--- START ---

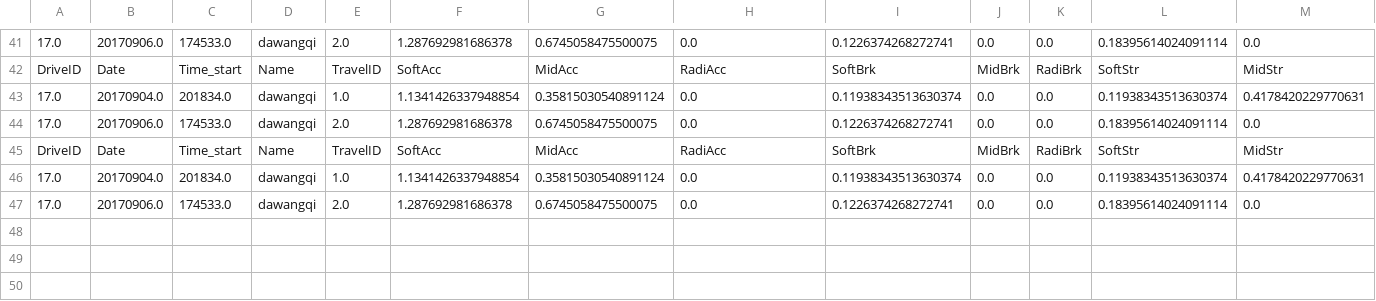
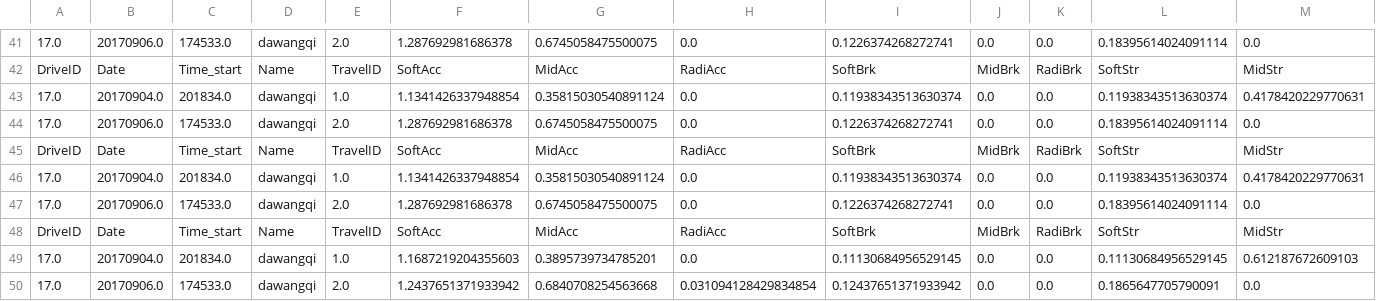
Before and after one commit to chiming0208/VI_Project_Main, a CSV file: AS24_test_Result.csv, drawn as a sheet; only a part is shown, gaps mark what is left out; rows hold the shown columns only; the diff names each change by its address in the sheet, - before the commit and + after, or states it on an @@ line.

```diff
--- a/AS24_test_Result.csv
+++ b/AS24_test_Result.csv
+row 48: DriveID | Date | Time_start | Name | TravelID | SoftAcc | MidAcc | RadiAcc | SoftBrk | MidBrk | RadiBrk | SoftStr | MidStr
+row 49: 17.0 | 20170904.0 | 201834.0 | dawangqi | 1.0 | 1.1687219204355603 | 0.3895739734785201 | 0.0 | 0.11130684956529145 | 0.0 | 0.0 | 0.11130684956529145 | 0.612187672609103
+row 50: 17.0 | 20170906.0 | 174533.0 | dawangqi | 2.0 | 1.2437651371933942 | 0.6840708254563668 | 0.031094128429834854 | 0.12437651371933942 | 0.0 | 0.0 | 0.1865647705790091 | 0.0
```
Also changed, not shown: 4 other files.
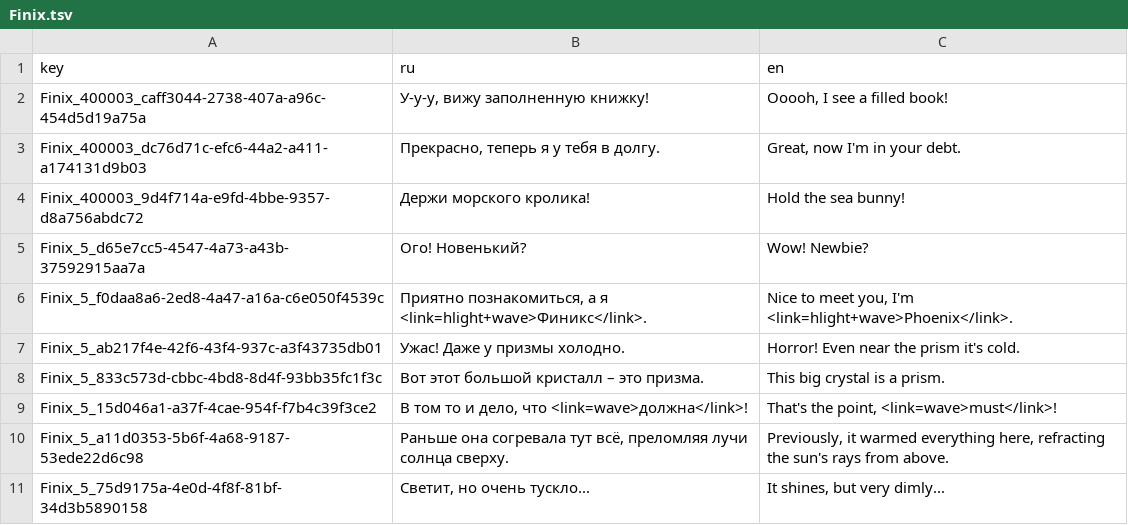
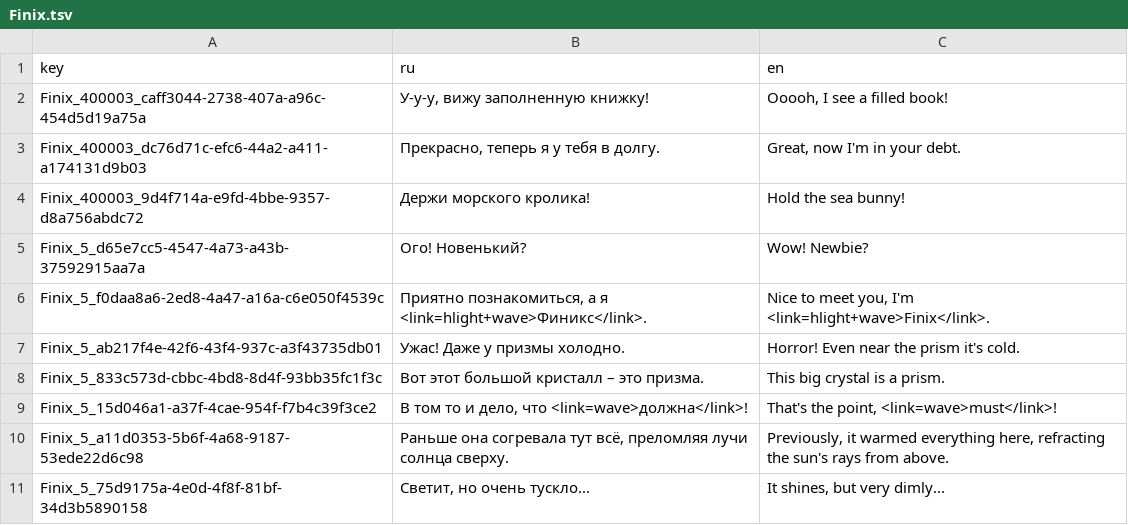
Before and after one commit to NevskyV/Warmtail, a TSV file: Assets/StreamingAssets/Localization/Finix.tsv, drawn as a sheet; only a part is shown.

```diff
--- a/Assets/StreamingAssets/Localization/Finix.tsv
+++ b/Assets/StreamingAssets/Localization/Finix.tsv
@@ -5,3 +5,3 @@ Finix_400003_9d4f714a-e9fd-4bbe-9357-d8a756abdc72	Держи морского к
 Finix_5_d65e7cc5-4547-4a73-a43b-37592915aa7a	Ого! Новенький?	Wow! Newbie?
-Finix_5_f0daa8a6-2ed8-4a47-a16a-c6e050f4539c	Приятно познакомиться, а я <link=hlight+wave>Финикс</link>.	Nice to meet you, I'm <link=hlight+wave>Phoenix</link>.
+Finix_5_f0daa8a6-2ed8-4a47-a16a-c6e050f4539c	Приятно познакомиться, а я <link=hlight+wave>Финикс</link>.	Nice to meet you, I'm <link=hlight+wave>Finix</link>.
 Finix_5_ab217f4e-42f6-43f4-937c-a3f43735db01	Ужас! Даже у призмы холодно.	Horror! Even near the prism it's cold.
```
Also changed, not shown: Assets/StreamingAssets/Localization/Player.tsv, Assets/StreamingAssets/Localization/Quests.tsv, 12 other files.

--- END ---

**DESCRIPTION OF THE TASK:** Each line of the material above that holds "познакомиться" counts once; give the total and nothing else.

**ANSWER TO THE EXERCISE:** 2